Start of EXTRACTED DATA
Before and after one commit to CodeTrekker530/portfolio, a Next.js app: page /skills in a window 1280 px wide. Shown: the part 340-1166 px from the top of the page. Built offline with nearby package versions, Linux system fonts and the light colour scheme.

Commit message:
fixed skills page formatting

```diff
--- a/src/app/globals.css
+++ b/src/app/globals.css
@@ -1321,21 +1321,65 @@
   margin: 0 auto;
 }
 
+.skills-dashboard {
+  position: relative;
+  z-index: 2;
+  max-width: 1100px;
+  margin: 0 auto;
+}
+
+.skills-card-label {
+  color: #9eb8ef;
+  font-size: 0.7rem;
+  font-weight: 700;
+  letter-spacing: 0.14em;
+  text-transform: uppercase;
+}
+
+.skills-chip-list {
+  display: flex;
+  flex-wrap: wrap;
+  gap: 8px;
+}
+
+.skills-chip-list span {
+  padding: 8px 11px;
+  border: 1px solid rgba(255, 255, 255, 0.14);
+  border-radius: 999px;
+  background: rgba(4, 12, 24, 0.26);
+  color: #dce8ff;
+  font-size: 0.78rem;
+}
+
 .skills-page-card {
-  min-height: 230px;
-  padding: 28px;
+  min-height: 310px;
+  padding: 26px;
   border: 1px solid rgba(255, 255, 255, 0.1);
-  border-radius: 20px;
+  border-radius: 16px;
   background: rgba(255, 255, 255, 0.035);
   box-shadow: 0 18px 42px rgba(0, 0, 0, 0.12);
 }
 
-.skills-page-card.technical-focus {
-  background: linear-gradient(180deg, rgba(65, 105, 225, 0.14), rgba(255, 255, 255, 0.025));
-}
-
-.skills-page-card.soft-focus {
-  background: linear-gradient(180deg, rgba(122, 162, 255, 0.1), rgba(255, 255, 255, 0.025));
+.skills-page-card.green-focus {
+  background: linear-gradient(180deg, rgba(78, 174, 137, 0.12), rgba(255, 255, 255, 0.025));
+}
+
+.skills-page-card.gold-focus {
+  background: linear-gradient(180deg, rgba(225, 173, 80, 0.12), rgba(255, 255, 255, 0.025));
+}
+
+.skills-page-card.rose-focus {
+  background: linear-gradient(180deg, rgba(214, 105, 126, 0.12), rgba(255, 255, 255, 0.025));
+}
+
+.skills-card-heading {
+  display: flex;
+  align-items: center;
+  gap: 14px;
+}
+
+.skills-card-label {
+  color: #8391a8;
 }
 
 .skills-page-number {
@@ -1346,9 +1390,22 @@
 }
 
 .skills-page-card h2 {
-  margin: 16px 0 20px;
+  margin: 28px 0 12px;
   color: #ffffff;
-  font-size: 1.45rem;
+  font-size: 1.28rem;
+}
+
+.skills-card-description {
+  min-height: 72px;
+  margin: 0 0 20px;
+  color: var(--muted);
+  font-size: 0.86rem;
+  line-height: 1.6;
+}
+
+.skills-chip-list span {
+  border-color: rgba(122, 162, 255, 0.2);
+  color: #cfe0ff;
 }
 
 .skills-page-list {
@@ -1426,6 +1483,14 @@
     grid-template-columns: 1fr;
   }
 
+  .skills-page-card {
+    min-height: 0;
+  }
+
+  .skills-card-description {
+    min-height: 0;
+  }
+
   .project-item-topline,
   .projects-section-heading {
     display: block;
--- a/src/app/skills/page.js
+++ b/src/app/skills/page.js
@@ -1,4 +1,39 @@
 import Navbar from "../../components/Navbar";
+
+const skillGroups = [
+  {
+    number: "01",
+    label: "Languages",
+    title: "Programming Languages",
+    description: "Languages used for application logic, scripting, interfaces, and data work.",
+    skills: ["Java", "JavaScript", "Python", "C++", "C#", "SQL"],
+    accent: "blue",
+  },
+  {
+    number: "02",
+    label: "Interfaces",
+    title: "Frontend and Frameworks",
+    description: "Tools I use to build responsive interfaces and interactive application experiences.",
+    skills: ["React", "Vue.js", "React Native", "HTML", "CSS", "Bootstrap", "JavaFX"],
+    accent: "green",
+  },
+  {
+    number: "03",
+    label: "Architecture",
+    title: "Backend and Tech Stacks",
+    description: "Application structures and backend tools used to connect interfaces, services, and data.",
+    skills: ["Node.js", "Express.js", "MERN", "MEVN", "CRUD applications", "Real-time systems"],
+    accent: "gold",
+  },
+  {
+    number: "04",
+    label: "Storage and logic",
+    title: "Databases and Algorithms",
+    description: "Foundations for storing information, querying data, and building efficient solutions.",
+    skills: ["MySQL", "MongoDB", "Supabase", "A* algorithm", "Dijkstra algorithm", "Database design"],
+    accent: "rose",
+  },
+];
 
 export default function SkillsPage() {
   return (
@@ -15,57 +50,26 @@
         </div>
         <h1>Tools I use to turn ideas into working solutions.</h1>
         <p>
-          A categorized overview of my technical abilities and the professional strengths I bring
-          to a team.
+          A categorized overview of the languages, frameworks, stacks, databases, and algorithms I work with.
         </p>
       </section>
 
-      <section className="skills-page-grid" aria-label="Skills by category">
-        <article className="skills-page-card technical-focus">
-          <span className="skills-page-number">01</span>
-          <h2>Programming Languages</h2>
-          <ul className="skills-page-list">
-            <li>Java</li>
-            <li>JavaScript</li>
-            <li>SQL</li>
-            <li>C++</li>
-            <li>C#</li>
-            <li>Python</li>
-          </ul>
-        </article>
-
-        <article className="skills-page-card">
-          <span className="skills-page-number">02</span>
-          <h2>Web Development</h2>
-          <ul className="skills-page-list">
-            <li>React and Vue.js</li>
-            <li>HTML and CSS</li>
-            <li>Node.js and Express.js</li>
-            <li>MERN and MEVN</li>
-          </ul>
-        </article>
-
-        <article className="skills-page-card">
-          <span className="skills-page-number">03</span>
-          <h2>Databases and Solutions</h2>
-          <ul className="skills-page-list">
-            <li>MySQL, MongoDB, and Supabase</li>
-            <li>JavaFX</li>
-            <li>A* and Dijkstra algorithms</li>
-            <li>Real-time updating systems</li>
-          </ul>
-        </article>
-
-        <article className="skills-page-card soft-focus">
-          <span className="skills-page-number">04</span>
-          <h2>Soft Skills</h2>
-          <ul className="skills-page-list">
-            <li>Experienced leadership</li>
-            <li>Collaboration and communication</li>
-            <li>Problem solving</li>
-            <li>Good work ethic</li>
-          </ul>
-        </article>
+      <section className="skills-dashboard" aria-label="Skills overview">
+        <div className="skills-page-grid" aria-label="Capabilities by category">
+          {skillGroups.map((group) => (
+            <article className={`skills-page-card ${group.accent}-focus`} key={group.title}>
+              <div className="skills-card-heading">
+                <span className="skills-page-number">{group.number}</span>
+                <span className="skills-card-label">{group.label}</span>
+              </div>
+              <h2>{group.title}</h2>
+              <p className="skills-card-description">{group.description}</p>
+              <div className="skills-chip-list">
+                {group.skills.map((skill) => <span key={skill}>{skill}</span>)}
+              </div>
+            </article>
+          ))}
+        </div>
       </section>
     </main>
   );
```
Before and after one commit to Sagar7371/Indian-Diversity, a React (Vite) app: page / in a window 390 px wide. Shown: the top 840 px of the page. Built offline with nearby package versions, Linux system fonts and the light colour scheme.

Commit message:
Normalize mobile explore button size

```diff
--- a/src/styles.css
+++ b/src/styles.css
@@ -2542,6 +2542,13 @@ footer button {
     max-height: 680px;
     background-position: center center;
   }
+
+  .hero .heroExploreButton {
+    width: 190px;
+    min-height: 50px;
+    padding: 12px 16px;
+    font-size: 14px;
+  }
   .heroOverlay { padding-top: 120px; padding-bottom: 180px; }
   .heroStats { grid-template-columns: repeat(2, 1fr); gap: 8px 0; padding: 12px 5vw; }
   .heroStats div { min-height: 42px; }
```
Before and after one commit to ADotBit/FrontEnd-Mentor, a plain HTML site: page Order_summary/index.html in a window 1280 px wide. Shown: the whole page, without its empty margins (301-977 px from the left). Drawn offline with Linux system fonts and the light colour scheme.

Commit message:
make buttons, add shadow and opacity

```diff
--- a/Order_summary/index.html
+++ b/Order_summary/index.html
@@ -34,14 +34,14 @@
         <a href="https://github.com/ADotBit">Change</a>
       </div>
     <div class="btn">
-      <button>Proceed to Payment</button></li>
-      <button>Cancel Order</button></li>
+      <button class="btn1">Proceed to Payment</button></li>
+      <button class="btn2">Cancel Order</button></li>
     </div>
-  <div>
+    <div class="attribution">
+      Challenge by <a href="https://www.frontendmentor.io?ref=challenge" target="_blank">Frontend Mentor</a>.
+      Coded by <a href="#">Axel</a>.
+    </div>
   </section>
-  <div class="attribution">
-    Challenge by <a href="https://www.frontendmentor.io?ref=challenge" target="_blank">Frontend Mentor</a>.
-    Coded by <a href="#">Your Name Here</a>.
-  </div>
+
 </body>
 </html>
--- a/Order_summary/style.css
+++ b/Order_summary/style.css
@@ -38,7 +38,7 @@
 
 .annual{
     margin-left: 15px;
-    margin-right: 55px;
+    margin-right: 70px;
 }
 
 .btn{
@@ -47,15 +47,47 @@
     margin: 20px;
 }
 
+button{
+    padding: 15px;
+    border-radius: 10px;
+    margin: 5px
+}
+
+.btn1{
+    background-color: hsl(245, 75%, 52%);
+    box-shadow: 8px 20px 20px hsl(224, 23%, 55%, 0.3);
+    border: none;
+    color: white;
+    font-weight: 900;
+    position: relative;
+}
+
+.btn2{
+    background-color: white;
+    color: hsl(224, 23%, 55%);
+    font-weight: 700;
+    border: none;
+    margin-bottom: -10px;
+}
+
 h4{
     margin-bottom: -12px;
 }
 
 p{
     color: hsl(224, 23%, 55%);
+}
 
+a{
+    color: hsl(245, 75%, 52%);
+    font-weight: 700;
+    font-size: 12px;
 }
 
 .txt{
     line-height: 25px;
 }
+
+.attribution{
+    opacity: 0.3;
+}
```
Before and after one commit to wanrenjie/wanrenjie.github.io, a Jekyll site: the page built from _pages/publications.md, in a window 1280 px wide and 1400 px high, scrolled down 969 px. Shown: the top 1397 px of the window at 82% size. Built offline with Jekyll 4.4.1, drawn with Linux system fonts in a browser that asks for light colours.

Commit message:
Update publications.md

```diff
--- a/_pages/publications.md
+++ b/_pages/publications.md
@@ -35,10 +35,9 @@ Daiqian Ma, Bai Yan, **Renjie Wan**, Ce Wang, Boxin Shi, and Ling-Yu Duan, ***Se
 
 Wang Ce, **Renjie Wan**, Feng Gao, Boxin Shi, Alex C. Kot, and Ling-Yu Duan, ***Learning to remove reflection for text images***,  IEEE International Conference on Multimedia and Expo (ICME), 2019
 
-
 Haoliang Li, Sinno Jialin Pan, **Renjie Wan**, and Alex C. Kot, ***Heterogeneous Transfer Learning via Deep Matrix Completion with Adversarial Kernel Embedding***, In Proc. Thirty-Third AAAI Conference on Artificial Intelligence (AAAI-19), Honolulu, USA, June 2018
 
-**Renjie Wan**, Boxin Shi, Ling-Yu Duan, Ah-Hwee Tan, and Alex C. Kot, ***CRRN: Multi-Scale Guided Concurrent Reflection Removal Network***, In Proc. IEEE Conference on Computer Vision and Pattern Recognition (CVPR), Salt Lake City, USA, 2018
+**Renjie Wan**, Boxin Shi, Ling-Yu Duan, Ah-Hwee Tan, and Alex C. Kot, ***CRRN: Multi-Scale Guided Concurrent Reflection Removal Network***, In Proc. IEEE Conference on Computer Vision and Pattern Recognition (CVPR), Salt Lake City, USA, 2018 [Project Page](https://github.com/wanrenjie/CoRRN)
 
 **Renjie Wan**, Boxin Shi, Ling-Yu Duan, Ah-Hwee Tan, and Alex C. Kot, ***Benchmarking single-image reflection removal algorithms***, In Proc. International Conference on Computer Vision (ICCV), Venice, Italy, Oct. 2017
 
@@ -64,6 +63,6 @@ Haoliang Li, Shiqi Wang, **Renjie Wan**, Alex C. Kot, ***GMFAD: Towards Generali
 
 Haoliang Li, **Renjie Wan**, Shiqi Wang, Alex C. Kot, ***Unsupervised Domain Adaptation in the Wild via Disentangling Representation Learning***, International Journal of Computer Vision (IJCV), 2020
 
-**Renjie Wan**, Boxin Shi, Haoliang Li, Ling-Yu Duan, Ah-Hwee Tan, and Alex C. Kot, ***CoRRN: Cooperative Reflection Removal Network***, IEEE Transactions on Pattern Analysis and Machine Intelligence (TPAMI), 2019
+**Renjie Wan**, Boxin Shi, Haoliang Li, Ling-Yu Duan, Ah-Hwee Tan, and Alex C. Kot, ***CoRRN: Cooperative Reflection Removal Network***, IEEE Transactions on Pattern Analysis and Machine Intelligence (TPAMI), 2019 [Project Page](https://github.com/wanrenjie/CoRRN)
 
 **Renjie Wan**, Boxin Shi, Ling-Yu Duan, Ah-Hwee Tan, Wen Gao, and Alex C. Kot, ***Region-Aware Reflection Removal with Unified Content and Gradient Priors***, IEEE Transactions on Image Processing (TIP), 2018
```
End of EXTRACTED DATA
_ACTION ITEM_
Extract from the material all lines containing the string "IEEE".

_ANSWER BOX_
 Wang Ce, **Renjie Wan**, Feng Gao, Boxin Shi, Alex C. Kot, and Ling-Yu Duan, ***Learning to remove reflection for text images***,  IEEE International Conference on Multimedia and Expo (ICME), 2019
-**Renjie Wan**, Boxin Shi, Ling-Yu Duan, Ah-Hwee Tan, and Alex C. Kot, ***CRRN: Multi-Scale Guided Concurrent Reflection Removal Network***, In Proc. IEEE Conference on Computer Vision and Pattern Recognition (CVPR), Salt Lake City, USA, 2018
+**Renjie Wan**, Boxin Shi, Ling-Yu Duan, Ah-Hwee Tan, and Alex C. Kot, ***CRRN: Multi-Scale Guided Concurrent Reflection Removal Network***, In Proc. IEEE Conference on Computer Vision and Pattern Recognition (CVPR), Salt Lake City, USA, 2018 [Project Page](https://github.com/wanrenjie/CoRRN)
-**Renjie Wan**, Boxin Shi, Haoliang Li, Ling-Yu Duan, Ah-Hwee Tan, and Alex C. Kot, ***CoRRN: Cooperative Reflection Removal Network***, IEEE Transactions on Pattern Analysis and Machine Intelligence (TPAMI), 2019
+**Renjie Wan**, Boxin Shi, Haoliang Li, Ling-Yu Duan, Ah-Hwee Tan, and Alex C. Kot, ***CoRRN: Cooperative Reflection Removal Network***, IEEE Transactions on Pattern Analysis and Machine Intelligence (TPAMI), 2019 [Project Page](https://github.com/wanrenjie/CoRRN)
 **Renjie Wan**, Boxin Shi, Ling-Yu Duan, Ah-Hwee Tan, Wen Gao, and Alex C. Kot, ***Region-Aware Reflection Removal with Unified Content and Gradient Priors***, IEEE Transactions on Image Processing (TIP), 2018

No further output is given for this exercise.